VOA: You listed the Indo-Pacific region as one of the priorities of the Czech Republic’s EU presidency, and Global Gateway was introduced by the EU late last year. Given the war, it hasn’t received a lot of attention. How do you see the Global Gateway pan out during the Czech Republic’s (EU) presidency and also in light of competition with China’s Belt and Road initiative? And on that note, I would also ask, Lithuania pulled out of the 17 plus one. Is the Czech Republic going to do the same? Do you see other nations also following suit?

LIPAVSKY: The European Union has demonstrated great geopolitical instincts in regard to Russia’s aggression against Ukraine. We have agreed on five packages of sanctions, and a sixth package of sanctions will be approved. Global Gateway will [constitute] part of the EU’s geopolitical thinking. It will connect multiple EU activities in different regions of the world, so the EU will be a global actor and will become more visible and able to compete with China’s Belt and Road Initiative and provide significant help for infrastructure projects, etc., in certain countries. I would like to see Global Gateway be applied to the Balkans, too.
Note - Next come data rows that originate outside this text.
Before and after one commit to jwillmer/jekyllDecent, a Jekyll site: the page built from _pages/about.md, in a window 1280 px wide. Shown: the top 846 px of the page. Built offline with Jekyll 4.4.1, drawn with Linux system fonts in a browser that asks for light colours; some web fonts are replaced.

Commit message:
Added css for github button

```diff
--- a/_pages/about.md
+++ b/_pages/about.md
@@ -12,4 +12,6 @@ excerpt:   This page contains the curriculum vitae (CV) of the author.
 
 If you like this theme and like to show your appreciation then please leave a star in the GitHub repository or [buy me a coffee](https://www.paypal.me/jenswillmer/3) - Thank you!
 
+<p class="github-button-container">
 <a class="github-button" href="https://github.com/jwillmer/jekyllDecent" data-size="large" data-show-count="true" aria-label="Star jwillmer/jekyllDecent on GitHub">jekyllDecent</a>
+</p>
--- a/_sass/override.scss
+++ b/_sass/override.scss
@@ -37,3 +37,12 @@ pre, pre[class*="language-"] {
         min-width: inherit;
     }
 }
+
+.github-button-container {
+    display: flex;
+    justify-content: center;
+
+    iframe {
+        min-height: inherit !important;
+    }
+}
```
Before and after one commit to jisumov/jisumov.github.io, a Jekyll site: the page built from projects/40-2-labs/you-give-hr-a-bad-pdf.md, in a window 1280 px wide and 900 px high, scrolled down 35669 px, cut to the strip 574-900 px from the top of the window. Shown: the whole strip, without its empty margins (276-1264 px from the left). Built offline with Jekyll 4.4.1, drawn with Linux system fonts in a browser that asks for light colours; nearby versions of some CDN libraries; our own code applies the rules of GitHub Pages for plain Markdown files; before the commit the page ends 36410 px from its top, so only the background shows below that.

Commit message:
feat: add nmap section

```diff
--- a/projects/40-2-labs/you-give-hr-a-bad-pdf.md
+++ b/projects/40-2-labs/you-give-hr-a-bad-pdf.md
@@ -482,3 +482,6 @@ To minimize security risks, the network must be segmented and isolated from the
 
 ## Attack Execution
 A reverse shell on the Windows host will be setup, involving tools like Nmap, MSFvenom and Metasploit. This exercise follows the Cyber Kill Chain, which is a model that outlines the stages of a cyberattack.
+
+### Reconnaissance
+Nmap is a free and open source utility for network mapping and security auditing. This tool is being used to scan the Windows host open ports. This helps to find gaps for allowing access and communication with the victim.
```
I think that might be one of the legacies of [the Czech Republic’s rotating EU] presidency if we manage to advance this agenda.

On the 16+1 — it used to be 17+1 [before Lithuania declared its exit] — I do not see any kind of benefit from that. I am talking to my colleagues, no one is cheering for that, and I think we will see how that develops.

The current international order is built upon a vision that we have common ground and that we follow all the rules. China likes to cherry pick certain things. What we’ve become aware of, for example, is how China is trying to influence different treaties on technology [standards]. There are very specific areas where they put in their own vocabulary, which, for example, diminish the issue of human rights. They are really quite active, slowly but methodically changing — cutting away — the ideas on which the international order is built upon.

VOA: Please explain your understanding of European values and universal values.

LIPAVSKY: I don’t think there should be any major difference between the global values and European values. We are working with the U.N. Charter, with the Charter of Human Rights. Those are the very basic documents which were crafted from the horrors of the Second World War. And this is something on which European societies are built upon, and the rest of the world has publicly adopted. So, this should form the basis on which our thinking stands.

VOA: Some people say this war [against Ukraine] is Putin’s war, and some say it’s Russia’s war. They say the Russian people are very involved as well. Earlier you talked about Putin being the KGB and of a previous generation. Do you see the changing of times and younger generations making a difference in countries like both Russia and China? You, yourself, being only in your 30s?

LIPAVSKY: I see that the Russian nation was manipulated into believing this horrendous propaganda, which is sad to see; and it’s hard to distinguish between the state and the nation when systematic propaganda is truly Orwellian (dystopian view) — like we see in Russia and in China.

VOA: What are the prospects of the China-EU Comprehensive Agreement on Investment?

LIPAVSKY: Honestly, I don’t feel this is on the EU’s agenda for the foreseeable future. It has a lot to do with Xinjiang, and the fact that 10 members of the European Parliament were put on China’s sanctions list.

VOA: Do you see Europe ever working with Russia to help that country rebuild?

LIPAVSKY: That’s an interesting question. The war is still going on, it’s too soon to have this kind of discussion. If there would be change in Russia, of course, we could cooperate.